Given that partial minutes indicate she was present for all eight closed meetings, it would follow that she was present during discussions about Lincoln.

If Hayes had left any of the meetings at any point, Board Secretary Mary Correthers said, the minutes would have reflected as much.

The closed meetings were on the following dates: Jan. 2, May 7, July 9 and Aug. 6 of 2018; and March 25, April 22, May 29 and June 3 of 2019.

A representative from the Iowa Association of School Boards was not immediately available to comment on any ethical concerns. 

Hayes abstained from the final vote on the sale of Lincoln School at the July 22 board meeting. However, she first made the motion for the board to approve the offer of $30,000, which was approved. She also spoke favorably about plans by the nonprofit group, Together Making a Better Community, which is operated by her employer, Third Missionary Baptist in Davenport. 

Together shares an address with the church, and Pastor Rogers Kirk is listed on documents filed with the IRS and Iowa Secretary of State. 

Hayes did not respond to a phone message Tuesday, nor to any requests for comment since the July 22 vote. 

The district’s refusal to release minutes from closed-door sessions is within their rights said Randy Evans, executive director of the Iowa Freedom of Information Council. He added, though, that with the contract, buyer and purchase price already made public, he saw no reason why the district would decline to make the minutes available. School officials have said they will keep a lid on the meeting details until the parties have closed on the property.

Correthers responded via email Wednesday to say the minutes and audio would be made available when the transaction is completed and said the Times would receive an update on the estimated closing date. Previously, Director of Operations Mike Maloney estimated closing would be scheduled for the end of October.

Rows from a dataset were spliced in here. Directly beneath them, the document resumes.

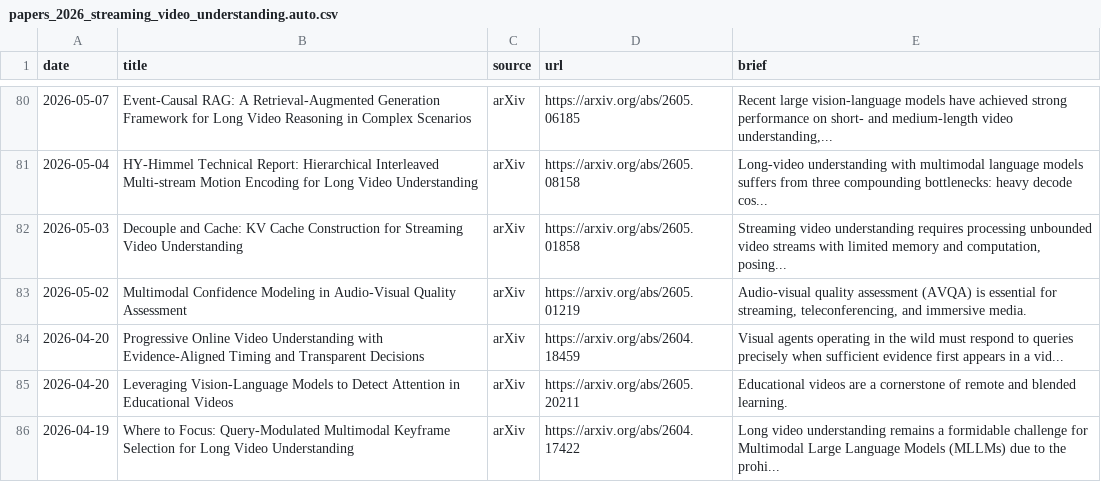
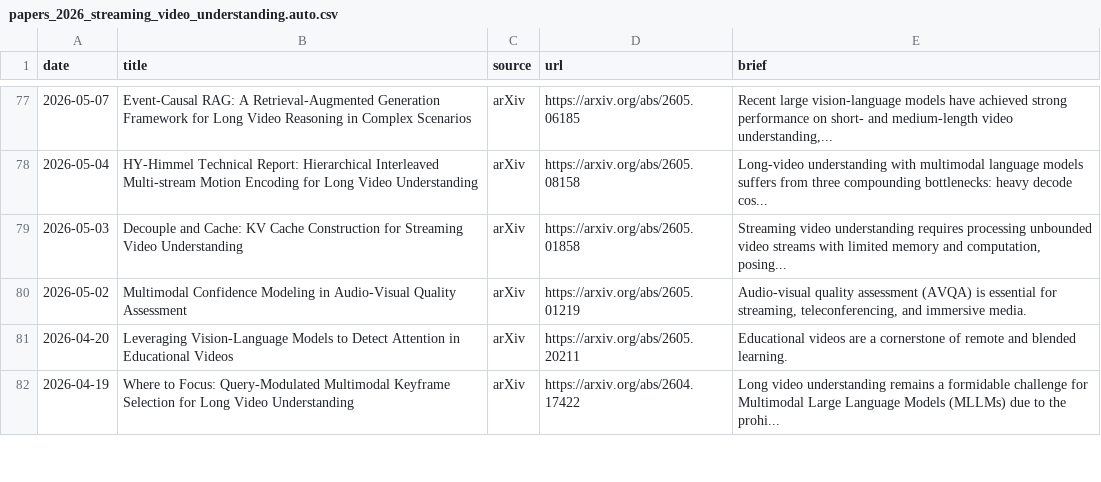
Before and after one commit to hjh123445/streaming-video-understanding-papers-2026, a CSV file: data/papers_2026_streaming_video_understanding.auto.csv, drawn as a sheet; only a part is shown, gaps mark what is left out; the diff covers the shown part only.

```diff
--- a/data/papers_2026_streaming_video_understanding.auto.csv
+++ b/data/papers_2026_streaming_video_understanding.auto.csv
@@ -83,3 +80,2 @@ date,title,source,url,brief
 2026-05-02,Multimodal Confidence Modeling in Audio-Visual Quality Assessment,arXiv,https://arxiv.org/abs/2605.01219,"Audio-visual quality assessment (AVQA) is essential for streaming, teleconferencing, and immersive media."
-2026-04-20,Progressive Online Video Understanding with Evidence-Aligned Timing and Transparent Decisions,arXiv,https://arxiv.org/abs/2604.18459,Visual agents operating in the wild must respond to queries precisely when sufficient evidence first appears in a vid...
 2026-04-20,Leveraging Vision-Language Models to Detect Attention in Educational Videos,arXiv,https://arxiv.org/abs/2605.20211,Educational videos are a cornerstone of remote and blended learning.
```
Also changed, not shown: 8 removed rows elsewhere in this file, data/papers_2026_streaming_video_understanding.categories.csv, data/papers_2026_streaming_video_understanding.csv, 1 other file.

The Times objected to the district’s decision to withhold records from the meetings, arguing the negotiations that closed meetings are intended to protect have concluded. The district stood by its refusal.

Board President Ralph Johanson has not replied to requests for comment regarding his role in the decision to delay the release of closed-meeting minutes.

2
3
2
4
46